Part Two

Separately, warm up 1-1/2 Cups of Heavy Cream and 1-1/2 Cups of Milk in a small pot, whisking just til simmer and remove from heat.

Combine Parts One and Two slowly by adding a third of the milk mixture to the egg mixture.  (You want to warm up the eggs gradually so that it does not cook.)

Now add the juice and zest of 3 lemons. This equates to roughly one cup.

Optional: Add yellow food coloring as desired. For a point of reference, I added five drops.

Continue to cook on low heat until 170 degrees (or wooden spoon coats).  Let sit for 30 minutes then cool in fridge for 4-8 hours.

Then follow the instructions for your ice cream maker. Voilà!

The grapes in our backyard are starting to turn purple so I am looking forward to making my grape ice cream.  I’ll share that recipe with you in the next month or so.

About X (and a Recipe)

Country Living Blackberry Rose Ice Pops

Evidently all three of my sisters got together and ate popsicles that my talented sister X made. And when I say talented, I mean puts Martha-Stewart-to-shame talented. Invent and patent a custom teddy bear to hold photos?  Sew wedding gowns?  Upholster her living room and sew coordinating curtains?  Create the awesome “hands of love” quilt for Wren?  Raise three beautiful and smart children, the kind that reassure you that there is hope in the next generation?  Take all the creativity genes that should have been shared among her sisters?  Yep.  That’s her.

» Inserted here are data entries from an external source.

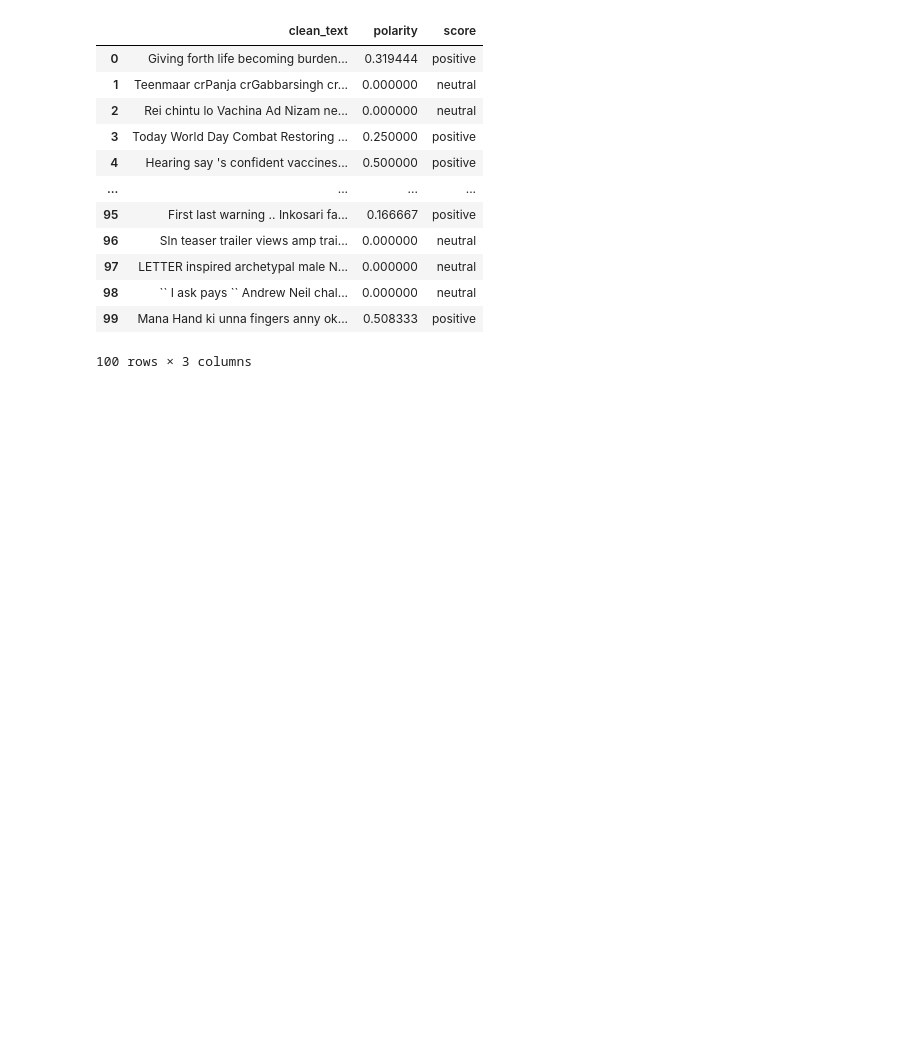
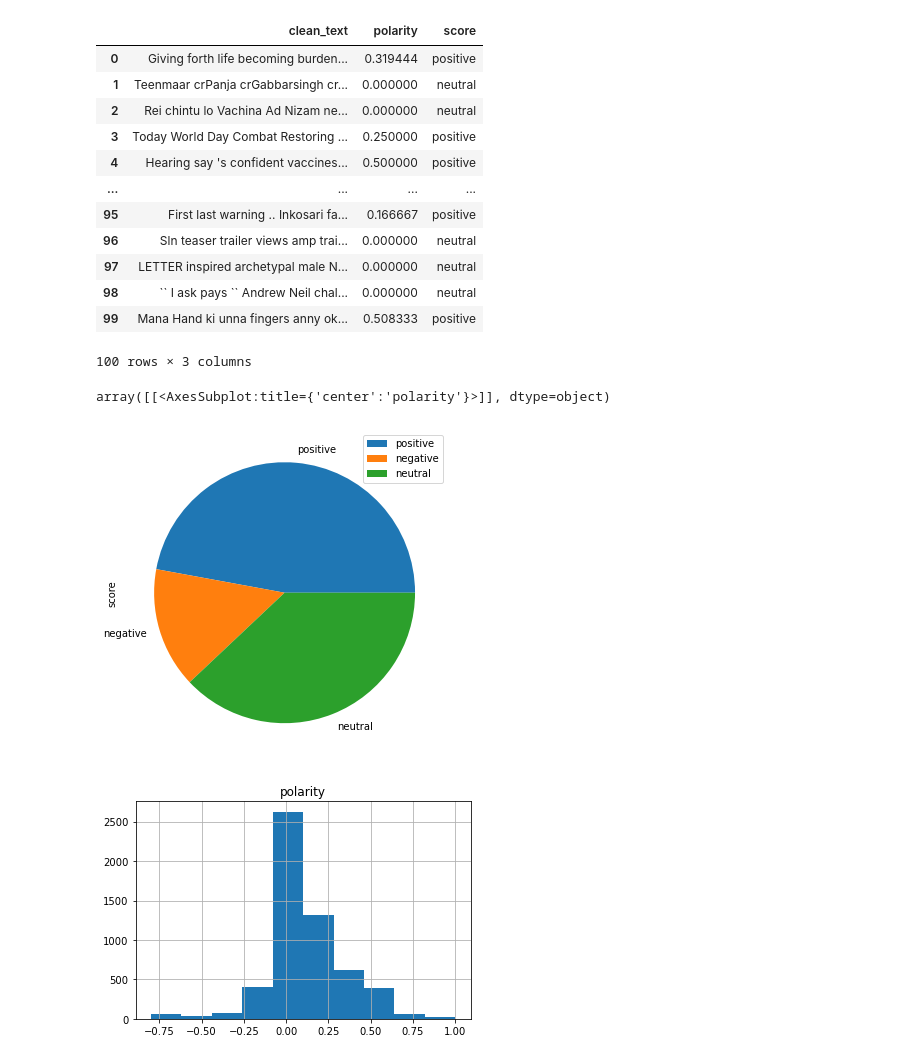
Before and after one commit to Caphace-Ethan/10Academy, a Jupyter notebook: Challenge_ Day2.ipynb, the cells around one changed output. Drawn from its saved outputs; the diff is of its cells as text; code cells hidden in the pictures; blank space fills up the shorter version.

Commit message:
Added Visualization using Pie and Histogram

```diff
--- a/Challenge_ Day2.ipynb
+++ b/Challenge_ Day2.ipynb
@@ -303,3 +303,22 @@ tweets_filtered[:100]
 | 98 | `` I ask pays `` Andrew Neil chal... | 0.000000 | neutral |
 | 99 | Mana Hand ki unna fingers anny ok... | 0.508333 | positive |
 100 rows × 3 columns
+# %%
+a,b,c = 0,0,0
+for element in tweets_filtered.score:
+    if element == 'positive':
+        a +=1
+    elif element == 'negative':
+        b +=1
+    else:
+        c +=1
+
+df = pd.DataFrame({'score': [a, b , c]},
+                  index=['positive', 'negative', 'neutral'])
+plot = df.plot.pie(y='score', figsize=(11, 6),subplots=True)
+
+tweets_filtered.hist(column='polarity')
+# %% [output]
+array([[<AxesSubplot:title={'center':'polarity'}>]], dtype=object)
+[figure, added]
+[figure, added]
```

So when she forwarded the popsicle recipe to all of her sisters, it didn’t shock me to see that it contained a rare ingredient: rose water.  The note on the recipe said that high end grocery stores would carry this ingredient, so off to Wegman’s I went.  Alas, I could not find this delicacy.  I tried to call my sister to figure out what I could use as a substitute, but she didn’t pick up.

I came home and realized that not only did I not have the rose water, I didn’t even buy enough blackberries so I raided my fridge for other fruits to get to the target weight of 27 oz.  I researched substitutes for rose water online and learned that I could use vanilla or almond extract.  Neither of those seemed like they would go with blackberries and peaches, plums, and blueberries.  Then I had an aha! moment.  I have spearmint growing in the backyard, so I picked four leaves and tore them into the simple syrup to maximize their flavor.  I continued to follow the recipe as best as I could (except I switched out an orange for the lemon) and wow! this tasted great.

Here’s the link to the official recipe:  http://www.countryliving.com/recipefinder/blackberry-rose-ice-pops-recipe-clv0712

Here’s what I did:

  • 9-1/3 Tbsp. of organic cane sugar
  • 9-1/3 Tbsp. of water
  • 4 torn leaves of fresh spearmint

Heat and simmer until sugar is absorbed.

Using a food processor, puree the following:

  • 18 oz. of blackberries
  • 4 handfuls of blueberries
  • 2 plums
  • 1 peach
  • 1/4 orange

Combine and then pour over strainer into another pitcher.  Then pour the mixture into moulds and freeze.  My concoction took longer than five hours to freeze, so I think this is something best made a day in advance.

Polly’s Improvised Fruit Salad Ice Pop

When X and I reconnected after I made the recipe, we had a good laugh.  You see?  She also omitted the rose water.  So maybe she took the creativity genes, but at least she left me a few improvisational ones.  😉

PS  Why do I call her X?  Because my parents didn’t give her a middle name (it’s a Scottish thing), my sister would use the letter X to fill in the middle name section on forms.